Dr Surekha Garimella
Senior Research Fellow, George Institute for Global Health, India
Garimella Surekha has a bachelor’s degree in Nutrition, a Master of Science in Nutrition & Food science, a Master of Philosophy in Applied economics, and a PhD in Public Health, Gender, and Work. Her research interests are in gender, women, work, and political economy; Gendered health systems and accountability; feminist theory and practice and ethics of research practice. She has worked in implementation and research in gender, nutrition, health and wellbeing among women, children, and adolescents in informal urban settlements in Delhi and Tamil Nadu as well as researched on the health and wellbeing experiences of women workers in urban informal settlements in Delhi. Currently she leads the work on health and wellbeing of waste workers under ARISE (Accountability for urban informality) in India.

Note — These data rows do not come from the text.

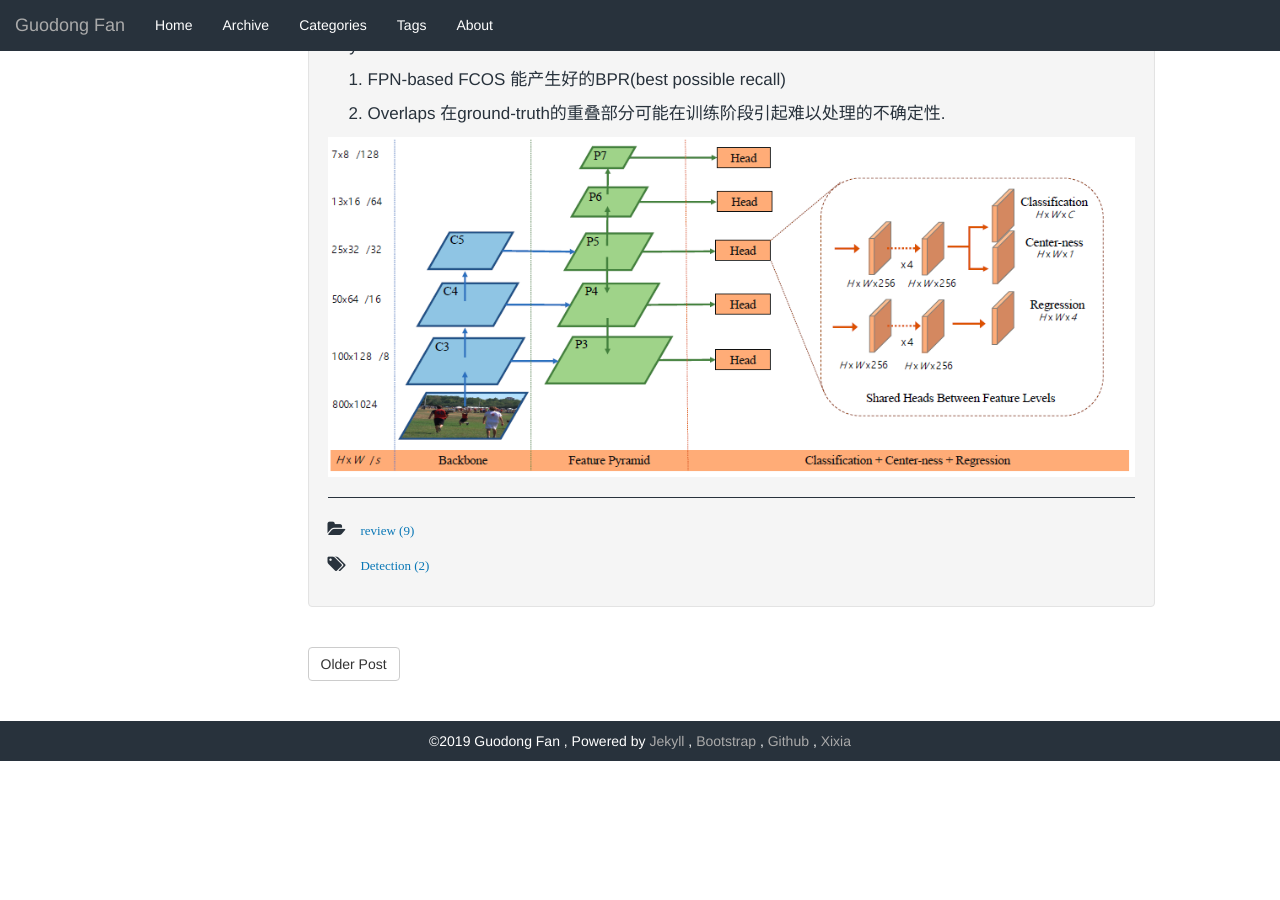
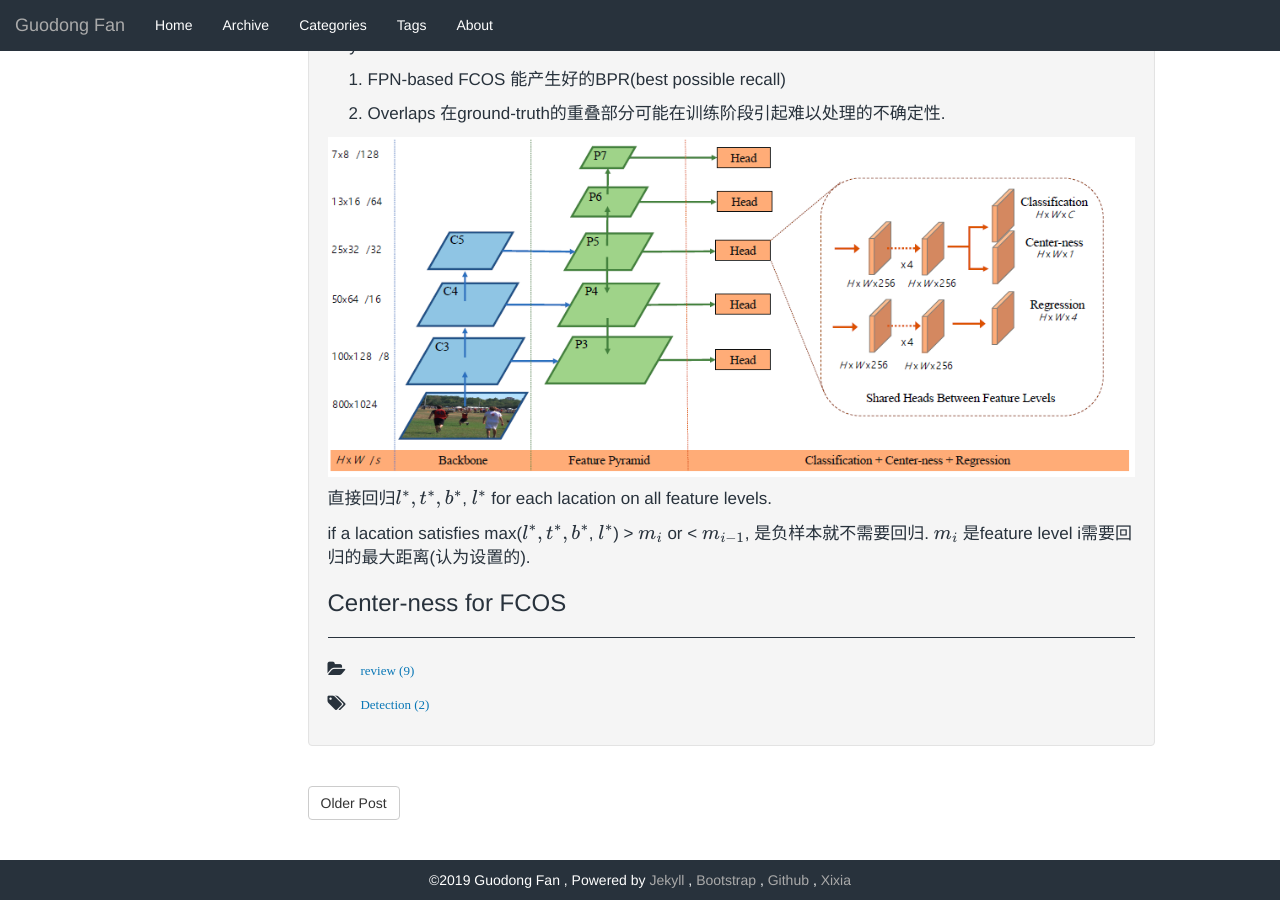
Before and after one commit to GuodongFan/GuodongFan.github.io, a Jekyll site: the page built from _posts/2019-08-13-FCOS.md, in a window 1280 px wide and 900 px high, scrolled down 679 px. Built offline with Jekyll 4.4.1, drawn with Linux system fonts in a browser that asks for light colours; our own code applies the rules of GitHub Pages for plain Markdown files; formulas are drawn with MathJax 3; before the commit the page ends 1440 px from its top, so only the background shows below that.

Commit message:
Update 2019-08-13-FCOS.md

```diff
--- a/_posts/2019-08-13-FCOS.md
+++ b/_posts/2019-08-13-FCOS.md
@@ -37,3 +37,9 @@ why?
 2. Overlaps 在ground-truth的重叠部分可能在训练阶段引起难以处理的不确定性.
 
 ![Architecture](http://plusnet.cn/assets/include/fcos_architecture.png)
+
+直接回归$l^{\*}, t^{\*}, b^{\*}$, $l^{\*}$ for each lacation on all feature levels.
+
+if a lacation satisfies max($l^{\*}, t^{\*}, b^{\*}$, $l^{\*}$) > $m_i$ or < $m_{i-1}$, 是负样本就不需要回归.  $m_i$ 是feature level i需要回归的最大距离(认为设置的).
+
+### Center-ness for FCOS
```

Sabina Faiz Rashid
Professor, BRAC James P Grant School of Public Health, BRAC University
Sabina F. Rashid, PhD, is Dean and Professor at the BRAC School of Public Health, BRAC University. A medical anthropologist by training, she has over 25 years of work experience in Bangladesh. Her areas of research and teaching interest and experience are ethnographic and qualitative research, with a focus on urban populations, adolescents, and marginalized groups. She is particularly interested in examining the impact of structural inequalities and inequities and intersectional factors that affect the ability of these populations to realize their health and rights.
ORCID ID: https://orcid.org/0000-0003-0916-2631
This is a podcast in the series: Connecting Citizens to Science, which focuses on health research based on equitable partnerships between researchers and communities.